Segment Start: DATA SUPPLIED

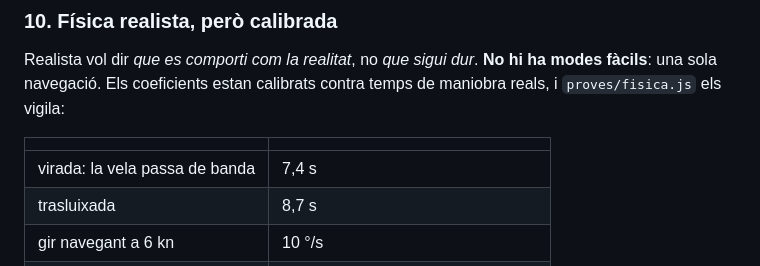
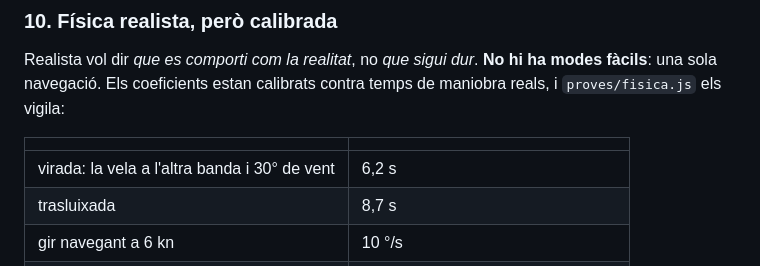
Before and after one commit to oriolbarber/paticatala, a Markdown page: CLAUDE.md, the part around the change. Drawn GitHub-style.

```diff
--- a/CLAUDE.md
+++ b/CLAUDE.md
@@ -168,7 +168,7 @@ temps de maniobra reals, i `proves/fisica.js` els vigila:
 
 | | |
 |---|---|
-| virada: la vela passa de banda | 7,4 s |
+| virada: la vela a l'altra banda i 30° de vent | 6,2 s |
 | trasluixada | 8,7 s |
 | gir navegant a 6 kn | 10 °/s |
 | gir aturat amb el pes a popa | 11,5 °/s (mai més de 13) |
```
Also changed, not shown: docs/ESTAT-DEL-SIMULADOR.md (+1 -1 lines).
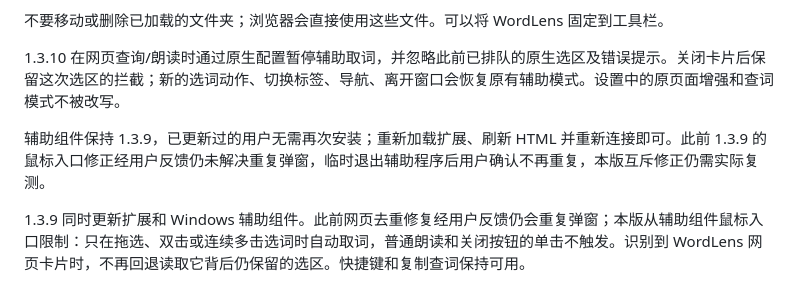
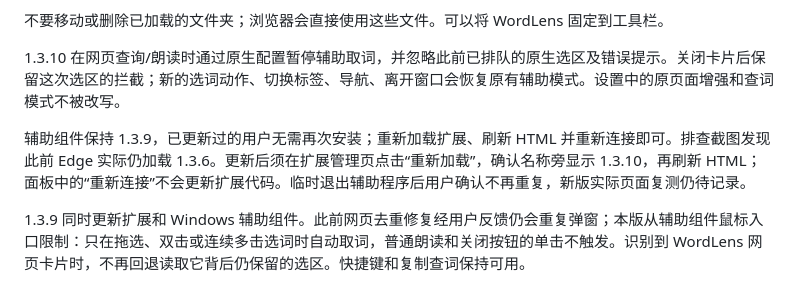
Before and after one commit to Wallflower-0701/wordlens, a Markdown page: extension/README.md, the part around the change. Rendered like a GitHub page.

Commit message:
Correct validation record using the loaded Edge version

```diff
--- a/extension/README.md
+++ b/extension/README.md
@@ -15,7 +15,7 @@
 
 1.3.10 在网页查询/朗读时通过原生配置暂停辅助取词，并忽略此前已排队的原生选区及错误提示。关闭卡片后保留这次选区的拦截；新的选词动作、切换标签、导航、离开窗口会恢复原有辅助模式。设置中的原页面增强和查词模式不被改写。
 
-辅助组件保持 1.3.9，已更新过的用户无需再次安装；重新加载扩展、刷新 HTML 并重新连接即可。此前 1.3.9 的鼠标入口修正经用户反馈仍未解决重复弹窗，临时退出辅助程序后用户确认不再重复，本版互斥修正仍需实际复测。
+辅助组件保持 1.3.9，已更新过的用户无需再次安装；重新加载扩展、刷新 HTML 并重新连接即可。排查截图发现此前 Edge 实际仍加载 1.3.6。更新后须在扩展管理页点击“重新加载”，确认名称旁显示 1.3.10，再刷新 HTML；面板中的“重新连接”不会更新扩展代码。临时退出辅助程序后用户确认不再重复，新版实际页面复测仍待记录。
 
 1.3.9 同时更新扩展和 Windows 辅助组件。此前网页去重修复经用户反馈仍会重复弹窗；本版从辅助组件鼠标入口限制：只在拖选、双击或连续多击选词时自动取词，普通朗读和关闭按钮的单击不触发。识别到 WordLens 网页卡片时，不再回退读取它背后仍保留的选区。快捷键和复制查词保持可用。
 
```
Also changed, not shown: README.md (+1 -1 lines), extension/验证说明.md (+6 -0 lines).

Segment End: DATA SUPPLIED
Segment Start: DATA SUPPLIED

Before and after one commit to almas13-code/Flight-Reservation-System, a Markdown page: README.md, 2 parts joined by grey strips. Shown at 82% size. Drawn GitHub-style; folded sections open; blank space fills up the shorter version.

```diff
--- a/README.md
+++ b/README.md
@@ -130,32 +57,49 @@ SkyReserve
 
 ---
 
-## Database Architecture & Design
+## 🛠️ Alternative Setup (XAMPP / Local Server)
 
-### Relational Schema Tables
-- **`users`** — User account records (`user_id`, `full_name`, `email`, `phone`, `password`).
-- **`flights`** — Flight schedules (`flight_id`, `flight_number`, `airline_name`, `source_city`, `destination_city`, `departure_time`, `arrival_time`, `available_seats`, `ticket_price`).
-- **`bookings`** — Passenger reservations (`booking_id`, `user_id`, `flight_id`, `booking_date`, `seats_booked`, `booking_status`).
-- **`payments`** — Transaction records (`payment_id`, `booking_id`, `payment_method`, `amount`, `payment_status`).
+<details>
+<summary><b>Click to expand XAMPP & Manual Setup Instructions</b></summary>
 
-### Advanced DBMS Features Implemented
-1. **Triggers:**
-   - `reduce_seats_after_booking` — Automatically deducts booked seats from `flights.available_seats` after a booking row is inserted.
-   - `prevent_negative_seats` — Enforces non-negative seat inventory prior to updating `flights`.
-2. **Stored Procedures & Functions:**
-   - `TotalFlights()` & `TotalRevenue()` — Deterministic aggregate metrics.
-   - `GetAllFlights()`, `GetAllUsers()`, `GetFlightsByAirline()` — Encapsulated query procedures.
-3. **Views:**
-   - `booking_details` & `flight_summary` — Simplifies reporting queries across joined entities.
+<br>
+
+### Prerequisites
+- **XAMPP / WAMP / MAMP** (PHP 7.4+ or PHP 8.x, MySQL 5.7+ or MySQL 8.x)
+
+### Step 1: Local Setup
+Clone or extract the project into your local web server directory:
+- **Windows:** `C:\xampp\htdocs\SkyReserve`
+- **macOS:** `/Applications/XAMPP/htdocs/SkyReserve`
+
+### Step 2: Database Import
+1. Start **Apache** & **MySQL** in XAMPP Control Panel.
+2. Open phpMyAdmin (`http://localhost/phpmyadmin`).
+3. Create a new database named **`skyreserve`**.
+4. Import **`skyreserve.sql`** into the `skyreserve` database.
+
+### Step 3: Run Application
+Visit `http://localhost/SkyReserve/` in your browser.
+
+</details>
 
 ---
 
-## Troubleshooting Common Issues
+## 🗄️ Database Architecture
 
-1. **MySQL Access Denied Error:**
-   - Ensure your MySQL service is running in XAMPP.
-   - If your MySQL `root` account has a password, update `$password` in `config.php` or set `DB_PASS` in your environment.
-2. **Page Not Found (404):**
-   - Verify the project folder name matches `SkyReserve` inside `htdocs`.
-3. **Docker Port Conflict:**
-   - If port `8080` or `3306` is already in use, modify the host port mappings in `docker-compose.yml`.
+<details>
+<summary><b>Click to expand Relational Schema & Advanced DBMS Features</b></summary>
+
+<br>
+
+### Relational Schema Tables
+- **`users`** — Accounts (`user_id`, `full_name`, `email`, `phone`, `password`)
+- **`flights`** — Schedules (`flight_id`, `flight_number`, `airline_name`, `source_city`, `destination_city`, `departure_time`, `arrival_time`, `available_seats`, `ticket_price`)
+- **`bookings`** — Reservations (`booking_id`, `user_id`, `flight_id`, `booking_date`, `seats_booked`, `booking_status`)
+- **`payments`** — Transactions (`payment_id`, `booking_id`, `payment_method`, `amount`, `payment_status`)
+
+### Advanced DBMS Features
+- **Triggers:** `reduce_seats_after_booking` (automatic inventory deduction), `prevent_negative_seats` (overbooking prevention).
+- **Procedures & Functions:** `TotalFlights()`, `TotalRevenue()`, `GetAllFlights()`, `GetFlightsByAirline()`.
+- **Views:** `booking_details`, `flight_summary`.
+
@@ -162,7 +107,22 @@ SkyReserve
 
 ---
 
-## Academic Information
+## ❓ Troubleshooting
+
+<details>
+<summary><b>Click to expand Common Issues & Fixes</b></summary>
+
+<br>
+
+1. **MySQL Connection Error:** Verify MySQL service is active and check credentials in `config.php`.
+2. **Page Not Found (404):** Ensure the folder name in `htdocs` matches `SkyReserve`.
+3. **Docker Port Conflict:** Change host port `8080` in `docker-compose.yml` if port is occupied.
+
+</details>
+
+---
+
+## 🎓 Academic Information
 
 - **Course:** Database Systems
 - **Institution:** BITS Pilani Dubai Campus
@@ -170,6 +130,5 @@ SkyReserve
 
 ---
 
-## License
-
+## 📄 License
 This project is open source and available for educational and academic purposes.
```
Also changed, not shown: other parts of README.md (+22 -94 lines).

Segment End: DATA SUPPLIED

TASK PROMPT:
The expected answer is a number and nothing else: how many lines above include the word "Also".

ANSWER BOX:
3